During 2008 and 2009, key buying industries reduced their demand for petrochemicals. As downstream industries such as construction and packaging bought fewer plastics and chemicals, the industry lowered production, reducing petrochemical revenue. The industry also endured changing raw-material costs, which affected price structures. Industry firms had to adjust to shifting production intensity and handle excess capacity. However, in 2012, revenue is anticipated to grow as buying industries increase their manufacturing levels and buy more petrochemicals. Revenue is expected to grow 2.2% over 2012 because of higher demand, higher prices and stabilized capacity. From 2012 to 2017, industry revenue is projected to grow; similar to the previous five years, industry revenue will be volatile. Although demand from key buying industries will remain relatively constant, changing raw-material costs will affect prices and cause revenue to fluctuate. If the industry raises prices too significantly, buyers could reduce their purchases, hurting revenue. Some firms are expected to move abroad to mitigate costs; others will find it difficult to wind down capacity, choosing to sell off establishments too costly to continue operating. While revenue is anticipated to increase over the next five years, the industry will likely consolidate. Some firms will leave the industry because of high costs and others will make acquisitions to meet demand levels.

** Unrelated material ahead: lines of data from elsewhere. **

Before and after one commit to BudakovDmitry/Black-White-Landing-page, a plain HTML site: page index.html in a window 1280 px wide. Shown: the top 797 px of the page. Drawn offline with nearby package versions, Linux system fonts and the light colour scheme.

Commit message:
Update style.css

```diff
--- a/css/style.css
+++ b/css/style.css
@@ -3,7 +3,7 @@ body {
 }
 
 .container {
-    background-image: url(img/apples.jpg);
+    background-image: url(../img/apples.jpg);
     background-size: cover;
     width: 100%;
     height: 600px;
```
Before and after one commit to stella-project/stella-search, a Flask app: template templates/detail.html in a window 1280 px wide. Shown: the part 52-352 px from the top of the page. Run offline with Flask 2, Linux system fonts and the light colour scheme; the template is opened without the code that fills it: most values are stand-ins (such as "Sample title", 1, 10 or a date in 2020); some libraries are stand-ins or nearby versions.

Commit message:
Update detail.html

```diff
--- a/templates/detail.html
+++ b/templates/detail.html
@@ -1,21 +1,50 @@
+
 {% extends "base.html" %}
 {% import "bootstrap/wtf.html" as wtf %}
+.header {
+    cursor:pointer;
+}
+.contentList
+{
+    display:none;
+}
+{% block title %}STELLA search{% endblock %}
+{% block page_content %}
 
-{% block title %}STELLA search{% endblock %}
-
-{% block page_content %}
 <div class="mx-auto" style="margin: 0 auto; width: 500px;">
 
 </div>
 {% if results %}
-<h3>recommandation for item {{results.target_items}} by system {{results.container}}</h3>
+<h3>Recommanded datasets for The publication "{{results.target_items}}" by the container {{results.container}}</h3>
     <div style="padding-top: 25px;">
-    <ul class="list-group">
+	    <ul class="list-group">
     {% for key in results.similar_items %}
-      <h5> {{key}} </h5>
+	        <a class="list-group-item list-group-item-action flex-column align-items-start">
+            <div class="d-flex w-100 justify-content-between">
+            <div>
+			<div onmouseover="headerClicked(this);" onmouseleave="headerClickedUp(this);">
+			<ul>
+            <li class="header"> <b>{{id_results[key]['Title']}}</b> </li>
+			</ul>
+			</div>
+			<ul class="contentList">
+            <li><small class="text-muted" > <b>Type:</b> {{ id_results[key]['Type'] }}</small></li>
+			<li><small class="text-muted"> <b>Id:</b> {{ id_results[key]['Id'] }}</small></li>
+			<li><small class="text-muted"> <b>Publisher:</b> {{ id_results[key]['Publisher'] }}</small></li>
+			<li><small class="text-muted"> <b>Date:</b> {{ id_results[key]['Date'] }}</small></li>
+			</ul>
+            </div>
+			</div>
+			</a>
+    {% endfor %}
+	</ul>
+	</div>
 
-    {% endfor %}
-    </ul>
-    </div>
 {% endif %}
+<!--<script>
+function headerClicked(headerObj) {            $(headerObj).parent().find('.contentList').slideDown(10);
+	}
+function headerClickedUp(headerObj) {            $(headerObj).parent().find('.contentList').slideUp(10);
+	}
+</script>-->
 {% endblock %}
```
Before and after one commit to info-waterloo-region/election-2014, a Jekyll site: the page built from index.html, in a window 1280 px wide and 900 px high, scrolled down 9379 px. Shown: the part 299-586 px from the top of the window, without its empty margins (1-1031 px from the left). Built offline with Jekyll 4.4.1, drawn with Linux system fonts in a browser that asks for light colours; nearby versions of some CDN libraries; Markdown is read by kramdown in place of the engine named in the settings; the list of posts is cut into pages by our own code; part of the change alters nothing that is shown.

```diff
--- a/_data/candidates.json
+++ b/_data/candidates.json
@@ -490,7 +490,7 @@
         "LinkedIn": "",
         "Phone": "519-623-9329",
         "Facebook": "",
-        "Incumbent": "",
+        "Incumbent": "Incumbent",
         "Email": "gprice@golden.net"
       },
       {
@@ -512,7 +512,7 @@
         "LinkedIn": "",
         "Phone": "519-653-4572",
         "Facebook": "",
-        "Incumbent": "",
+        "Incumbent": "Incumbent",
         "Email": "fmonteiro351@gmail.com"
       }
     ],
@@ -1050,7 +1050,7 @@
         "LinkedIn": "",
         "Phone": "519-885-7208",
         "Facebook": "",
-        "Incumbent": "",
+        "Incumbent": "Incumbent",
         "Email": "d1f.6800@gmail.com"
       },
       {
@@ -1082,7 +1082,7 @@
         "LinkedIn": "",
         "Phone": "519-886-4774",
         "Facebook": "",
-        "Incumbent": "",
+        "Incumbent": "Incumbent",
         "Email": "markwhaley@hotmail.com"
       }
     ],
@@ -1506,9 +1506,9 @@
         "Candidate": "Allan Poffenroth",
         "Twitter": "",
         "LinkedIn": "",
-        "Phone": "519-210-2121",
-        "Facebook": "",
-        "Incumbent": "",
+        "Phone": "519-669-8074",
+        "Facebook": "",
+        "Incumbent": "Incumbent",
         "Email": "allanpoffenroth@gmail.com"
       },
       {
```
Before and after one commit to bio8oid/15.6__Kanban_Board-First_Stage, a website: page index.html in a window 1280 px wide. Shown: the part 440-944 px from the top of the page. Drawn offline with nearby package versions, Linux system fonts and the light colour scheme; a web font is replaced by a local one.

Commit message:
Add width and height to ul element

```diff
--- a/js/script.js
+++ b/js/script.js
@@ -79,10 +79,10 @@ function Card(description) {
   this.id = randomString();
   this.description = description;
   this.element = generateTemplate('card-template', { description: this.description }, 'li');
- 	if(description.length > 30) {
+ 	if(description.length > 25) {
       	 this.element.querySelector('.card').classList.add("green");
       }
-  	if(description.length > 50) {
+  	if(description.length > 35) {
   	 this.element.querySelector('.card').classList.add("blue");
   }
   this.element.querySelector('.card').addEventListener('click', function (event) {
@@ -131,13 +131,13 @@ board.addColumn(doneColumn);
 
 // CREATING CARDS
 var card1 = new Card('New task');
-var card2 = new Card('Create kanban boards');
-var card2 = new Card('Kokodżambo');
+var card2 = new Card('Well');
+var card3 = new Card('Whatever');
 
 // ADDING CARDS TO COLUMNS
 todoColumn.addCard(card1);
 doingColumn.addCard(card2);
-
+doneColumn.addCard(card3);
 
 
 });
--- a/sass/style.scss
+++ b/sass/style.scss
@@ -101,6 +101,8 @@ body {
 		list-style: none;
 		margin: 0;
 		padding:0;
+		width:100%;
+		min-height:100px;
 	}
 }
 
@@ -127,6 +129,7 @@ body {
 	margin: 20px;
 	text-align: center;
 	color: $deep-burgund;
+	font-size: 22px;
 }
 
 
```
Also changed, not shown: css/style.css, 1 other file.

The Petrochemical Manufacturing industry has a low level of concentration, with the top four players accounting for an estimated 10.8% of industry revenue. In addition, over half (55.0%) of establishments employ fewer than 100 workers, although industry concentration has gradually increased. This trend has continued in line with various mergers and acquisitions, with the remaining players seeking to strengthen their position in the increasingly competitive market. According to Amari, industry consolidation among integrated companies such as Exxon Mobil Corporation and Dow Chemical Company has also resulted in the development of larger and stronger petrochemical players. Moreover, the departure of smaller players that cannot adapt to the changing operating environment has further aided this concentration process. Further consolidation is expected as players shut down excess capacity over the five years to 2017.